----- MATERIAL FOR THIS TASK -----

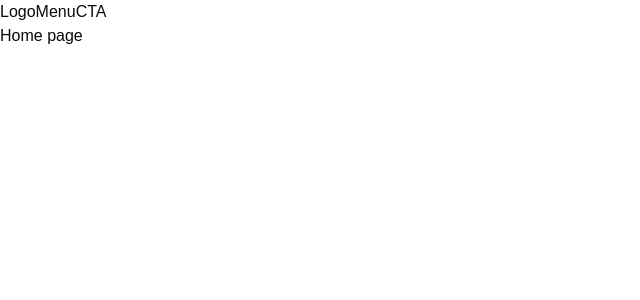
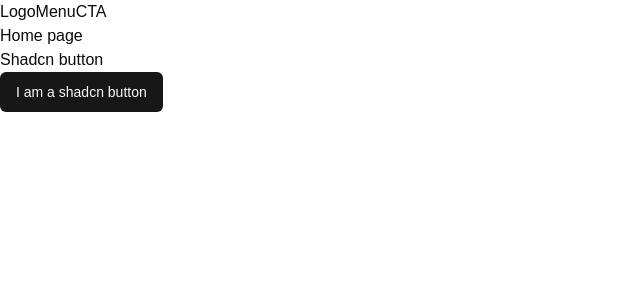
Before and after one commit to ordemdigitale/next-portfolio, a Next.js app: page / in a window 1280 px wide. Shown: the top 300 px of the page, without its empty margins (0-640 px from the left). Built offline with nearby package versions, Linux system fonts and the light colour scheme.

Commit message:
Added shadcn button to homepage + installed tailwindcss animate

```diff
--- a/app/(root)/page.tsx
+++ b/app/(root)/page.tsx
@@ -1,8 +1,12 @@
+import { Button } from "@/components/ui/button";
 
 export default function Home() {
   return (
     <>
       <h1>Home page</h1>
+      <span>Shadcn button</span>
+      <br />
+      <Button>I am a shadcn button</Button>
     </>
   );
 }
```
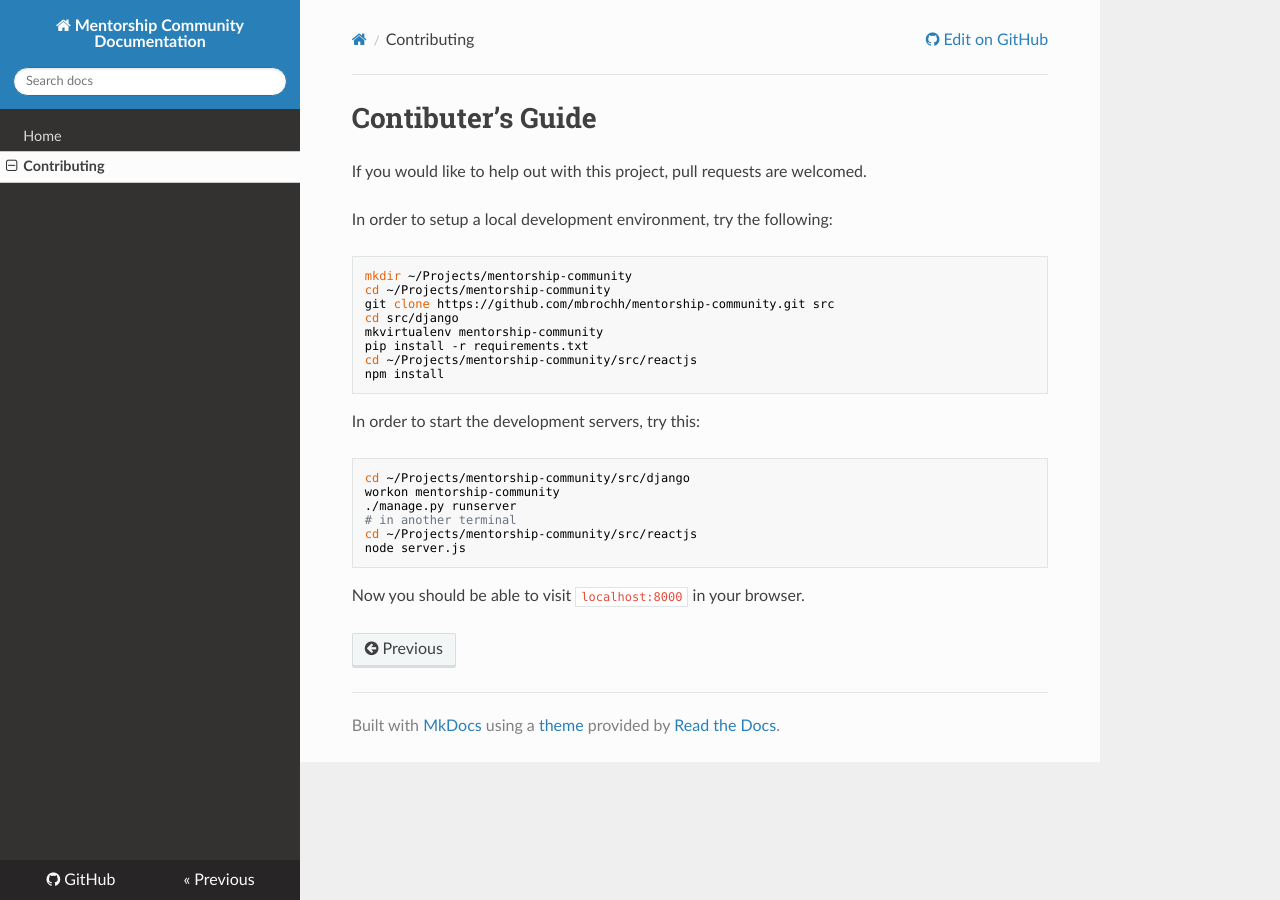
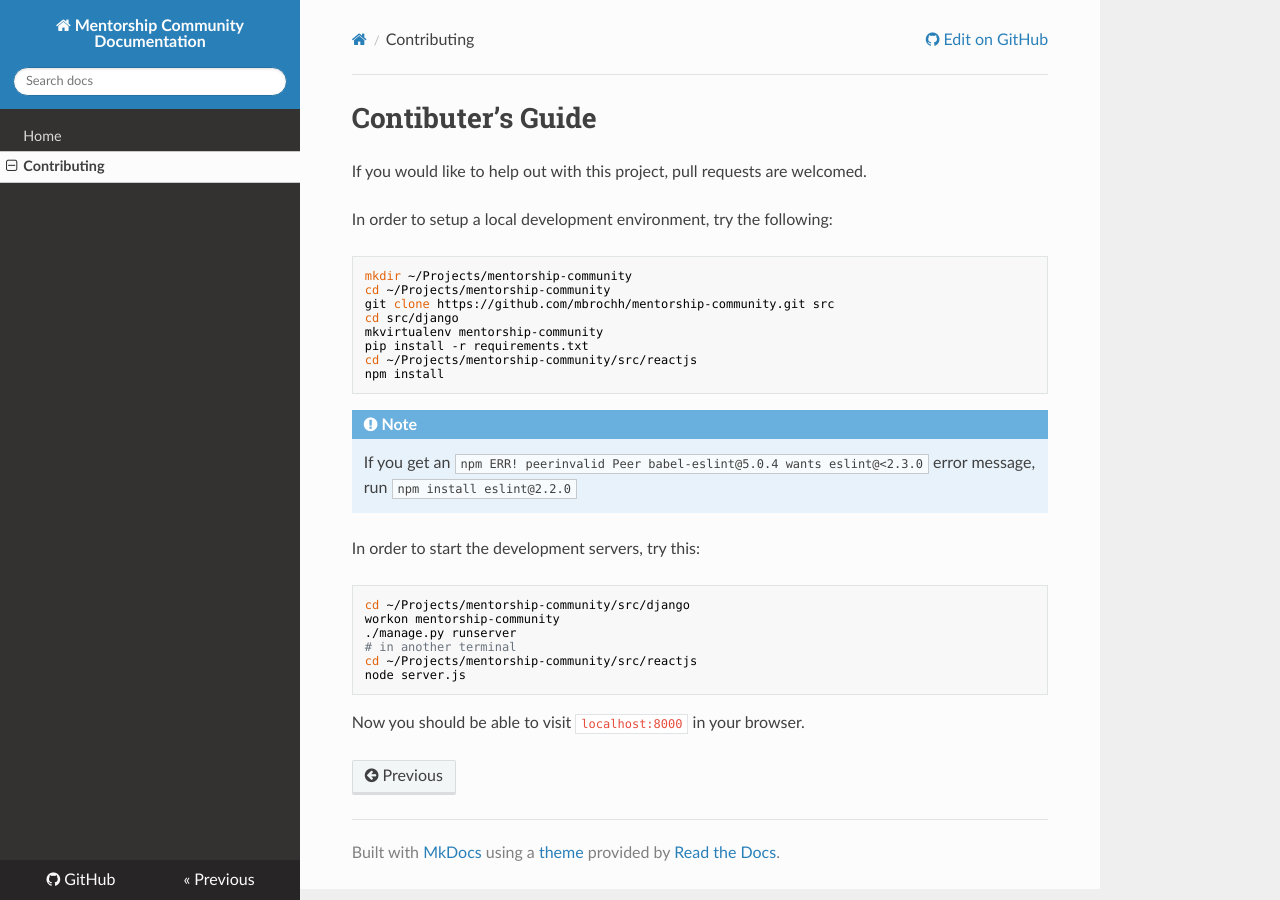
Before and after one commit to digideskio/mentorship-community, an MkDocs documentation site: the page built from docs/docs/contributing.md, in a window 1280 px wide. Built offline with MkDocs 1.6.1, drawn with Linux system fonts in a browser that asks for light colours; nearby versions of some CDN libraries; old or Windows-style settings are respelled for this version of MkDocs.

Commit message:
Add note on how to fix eslint version issue

````diff
--- a/docs/docs/contributing.md
+++ b/docs/docs/contributing.md
@@ -15,6 +15,11 @@ cd ~/Projects/mentorship-community/src/reactjs
 npm install
 ```
 
+!!! note
+    If you get an `npm ERR! peerinvalid Peer babel-eslint@5.0.4 wants eslint@<2.3.0`
+    error message, run `npm install eslint@2.2.0`
+
+
 In order to start the development servers, try this:
 
 ```bash
````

-----

ASSIGNMENT:
The last part of the records is the answer, beginning at the line that holds "error message, run" and including the final line, repeated exactly.

RESPONSE BELOW:
+    error message, run `npm install eslint@2.2.0`
+
+
 In order to start the development servers, try this:
 
 ```bash
````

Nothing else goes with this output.